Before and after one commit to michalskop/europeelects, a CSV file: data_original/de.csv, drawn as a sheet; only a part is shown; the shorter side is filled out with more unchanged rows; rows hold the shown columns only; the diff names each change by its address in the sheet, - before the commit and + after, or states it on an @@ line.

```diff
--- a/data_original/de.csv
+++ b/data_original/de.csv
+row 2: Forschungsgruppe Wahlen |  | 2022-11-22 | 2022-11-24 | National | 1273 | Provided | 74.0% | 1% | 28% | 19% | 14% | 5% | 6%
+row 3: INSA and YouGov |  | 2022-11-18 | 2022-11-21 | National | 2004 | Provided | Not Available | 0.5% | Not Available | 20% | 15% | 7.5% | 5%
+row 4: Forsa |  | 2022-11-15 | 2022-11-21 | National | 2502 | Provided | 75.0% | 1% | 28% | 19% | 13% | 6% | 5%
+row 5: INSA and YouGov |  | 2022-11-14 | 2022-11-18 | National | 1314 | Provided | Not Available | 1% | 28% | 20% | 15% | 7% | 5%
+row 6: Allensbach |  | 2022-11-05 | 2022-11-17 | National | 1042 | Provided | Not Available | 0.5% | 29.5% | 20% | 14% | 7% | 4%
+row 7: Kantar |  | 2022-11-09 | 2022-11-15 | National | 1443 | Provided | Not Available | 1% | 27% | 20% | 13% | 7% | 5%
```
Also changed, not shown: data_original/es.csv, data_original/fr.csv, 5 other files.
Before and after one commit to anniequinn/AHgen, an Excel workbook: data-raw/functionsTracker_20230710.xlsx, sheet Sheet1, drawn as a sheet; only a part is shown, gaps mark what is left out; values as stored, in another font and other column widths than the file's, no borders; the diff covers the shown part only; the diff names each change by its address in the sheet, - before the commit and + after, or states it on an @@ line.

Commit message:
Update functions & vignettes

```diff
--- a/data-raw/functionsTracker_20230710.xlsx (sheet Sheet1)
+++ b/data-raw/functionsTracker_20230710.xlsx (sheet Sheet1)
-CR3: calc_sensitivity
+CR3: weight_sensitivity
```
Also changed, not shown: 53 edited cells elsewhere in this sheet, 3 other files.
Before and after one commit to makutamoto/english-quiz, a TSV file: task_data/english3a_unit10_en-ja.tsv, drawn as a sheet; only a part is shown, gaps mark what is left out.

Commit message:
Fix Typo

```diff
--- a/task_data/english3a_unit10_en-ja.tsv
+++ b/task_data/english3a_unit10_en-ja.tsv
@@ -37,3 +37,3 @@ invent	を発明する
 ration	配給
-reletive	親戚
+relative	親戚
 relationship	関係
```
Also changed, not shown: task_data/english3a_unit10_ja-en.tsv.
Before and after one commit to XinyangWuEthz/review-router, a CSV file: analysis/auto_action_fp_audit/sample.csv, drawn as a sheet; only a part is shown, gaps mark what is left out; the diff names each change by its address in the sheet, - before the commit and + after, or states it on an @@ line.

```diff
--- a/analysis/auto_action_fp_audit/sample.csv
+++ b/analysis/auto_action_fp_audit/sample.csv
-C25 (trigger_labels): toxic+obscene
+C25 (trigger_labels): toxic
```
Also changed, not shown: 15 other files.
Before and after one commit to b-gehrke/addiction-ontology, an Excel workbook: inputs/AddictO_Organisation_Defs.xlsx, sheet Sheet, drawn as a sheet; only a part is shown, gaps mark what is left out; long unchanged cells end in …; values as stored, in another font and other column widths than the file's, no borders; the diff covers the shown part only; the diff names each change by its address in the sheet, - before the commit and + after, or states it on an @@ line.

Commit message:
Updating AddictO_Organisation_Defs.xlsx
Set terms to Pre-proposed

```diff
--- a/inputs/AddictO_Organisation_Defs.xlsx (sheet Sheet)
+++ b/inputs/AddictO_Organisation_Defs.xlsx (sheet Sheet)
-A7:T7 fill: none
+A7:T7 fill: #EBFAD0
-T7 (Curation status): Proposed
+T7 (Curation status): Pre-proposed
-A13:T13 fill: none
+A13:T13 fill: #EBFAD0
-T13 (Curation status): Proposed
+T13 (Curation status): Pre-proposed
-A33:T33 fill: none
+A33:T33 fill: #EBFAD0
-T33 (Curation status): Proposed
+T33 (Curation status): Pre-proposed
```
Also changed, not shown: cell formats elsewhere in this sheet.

※

__YOUR INSTRUCTIONS__: All the entries are to be reproduced verbatim.

__SOLUTION__:
Before and after one commit to michalskop/europeelects, a CSV file: data_original/de.csv, drawn as a sheet; only a part is shown; the shorter side is filled out with more unchanged rows; rows hold the shown columns only; the diff names each change by its address in the sheet, - before the commit and + after, or states it on an @@ line.

```diff
--- a/data_original/de.csv
+++ b/data_original/de.csv
+row 2: Forschungsgruppe Wahlen |  | 2022-11-22 | 2022-11-24 | National | 1273 | Provided | 74.0% | 1% | 28% | 19% | 14% | 5% | 6%
+row 3: INSA and YouGov |  | 2022-11-18 | 2022-11-21 | National | 2004 | Provided | Not Available | 0.5% | Not Available | 20% | 15% | 7.5% | 5%
+row 4: Forsa |  | 2022-11-15 | 2022-11-21 | National | 2502 | Provided | 75.0% | 1% | 28% | 19% | 13% | 6% | 5%
+row 5: INSA and YouGov |  | 2022-11-14 | 2022-11-18 | National | 1314 | Provided | Not Available | 1% | 28% | 20% | 15% | 7% | 5%
+row 6: Allensbach |  | 2022-11-05 | 2022-11-17 | National | 1042 | Provided | Not Available | 0.5% | 29.5% | 20% | 14% | 7% | 4%
+row 7: Kantar |  | 2022-11-09 | 2022-11-15 | National | 1443 | Provided | Not Available | 1% | 27% | 20% | 13% | 7% | 5%
```
Also changed, not shown: data_original/es.csv, data_original/fr.csv, 5 other files.
Before and after one commit to anniequinn/AHgen, an Excel workbook: data-raw/functionsTracker_20230710.xlsx, sheet Sheet1, drawn as a sheet; only a part is shown, gaps mark what is left out; values as stored, in another font and other column widths than the file's, no borders; the diff covers the shown part only; the diff names each change by its address in the sheet, - before the commit and + after, or states it on an @@ line.

Commit message:
Update functions & vignettes

```diff
--- a/data-raw/functionsTracker_20230710.xlsx (sheet Sheet1)
+++ b/data-raw/functionsTracker_20230710.xlsx (sheet Sheet1)
-CR3: calc_sensitivity
+CR3: weight_sensitivity
```
Also changed, not shown: 53 edited cells elsewhere in this sheet, 3 other files.
Before and after one commit to makutamoto/english-quiz, a TSV file: task_data/english3a_unit10_en-ja.tsv, drawn as a sheet; only a part is shown, gaps mark what is left out.

Commit message:
Fix Typo

```diff
--- a/task_data/english3a_unit10_en-ja.tsv
+++ b/task_data/english3a_unit10_en-ja.tsv
@@ -37,3 +37,3 @@ invent	を発明する
 ration	配給
-reletive	親戚
+relative	親戚
 relationship	関係
```
Also changed, not shown: task_data/english3a_unit10_ja-en.tsv.
Before and after one commit to XinyangWuEthz/review-router, a CSV file: analysis/auto_action_fp_audit/sample.csv, drawn as a sheet; only a part is shown, gaps mark what is left out; the diff names each change by its address in the sheet, - before the commit and + after, or states it on an @@ line.

```diff
--- a/analysis/auto_action_fp_audit/sample.csv
+++ b/analysis/auto_action_fp_audit/sample.csv
-C25 (trigger_labels): toxic+obscene
+C25 (trigger_labels): toxic
```
Also changed, not shown: 15 other files.
Before and after one commit to b-gehrke/addiction-ontology, an Excel workbook: inputs/AddictO_Organisation_Defs.xlsx, sheet Sheet, drawn as a sheet; only a part is shown, gaps mark what is left out; long unchanged cells end in …; values as stored, in another font and other column widths than the file's, no borders; the diff covers the shown part only; the diff names each change by its address in the sheet, - before the commit and + after, or states it on an @@ line.

Commit message:
Updating AddictO_Organisation_Defs.xlsx
Set terms to Pre-proposed

```diff
--- a/inputs/AddictO_Organisation_Defs.xlsx (sheet Sheet)
+++ b/inputs/AddictO_Organisation_Defs.xlsx (sheet Sheet)
-A7:T7 fill: none
+A7:T7 fill: #EBFAD0
-T7 (Curation status): Proposed
+T7 (Curation status): Pre-proposed
-A13:T13 fill: none
+A13:T13 fill: #EBFAD0
-T13 (Curation status): Proposed
+T13 (Curation status): Pre-proposed
-A33:T33 fill: none
+A33:T33 fill: #EBFAD0
-T33 (Curation status): Proposed
+T33 (Curation status): Pre-proposed
```
Also changed, not shown: cell formats elsewhere in this sheet.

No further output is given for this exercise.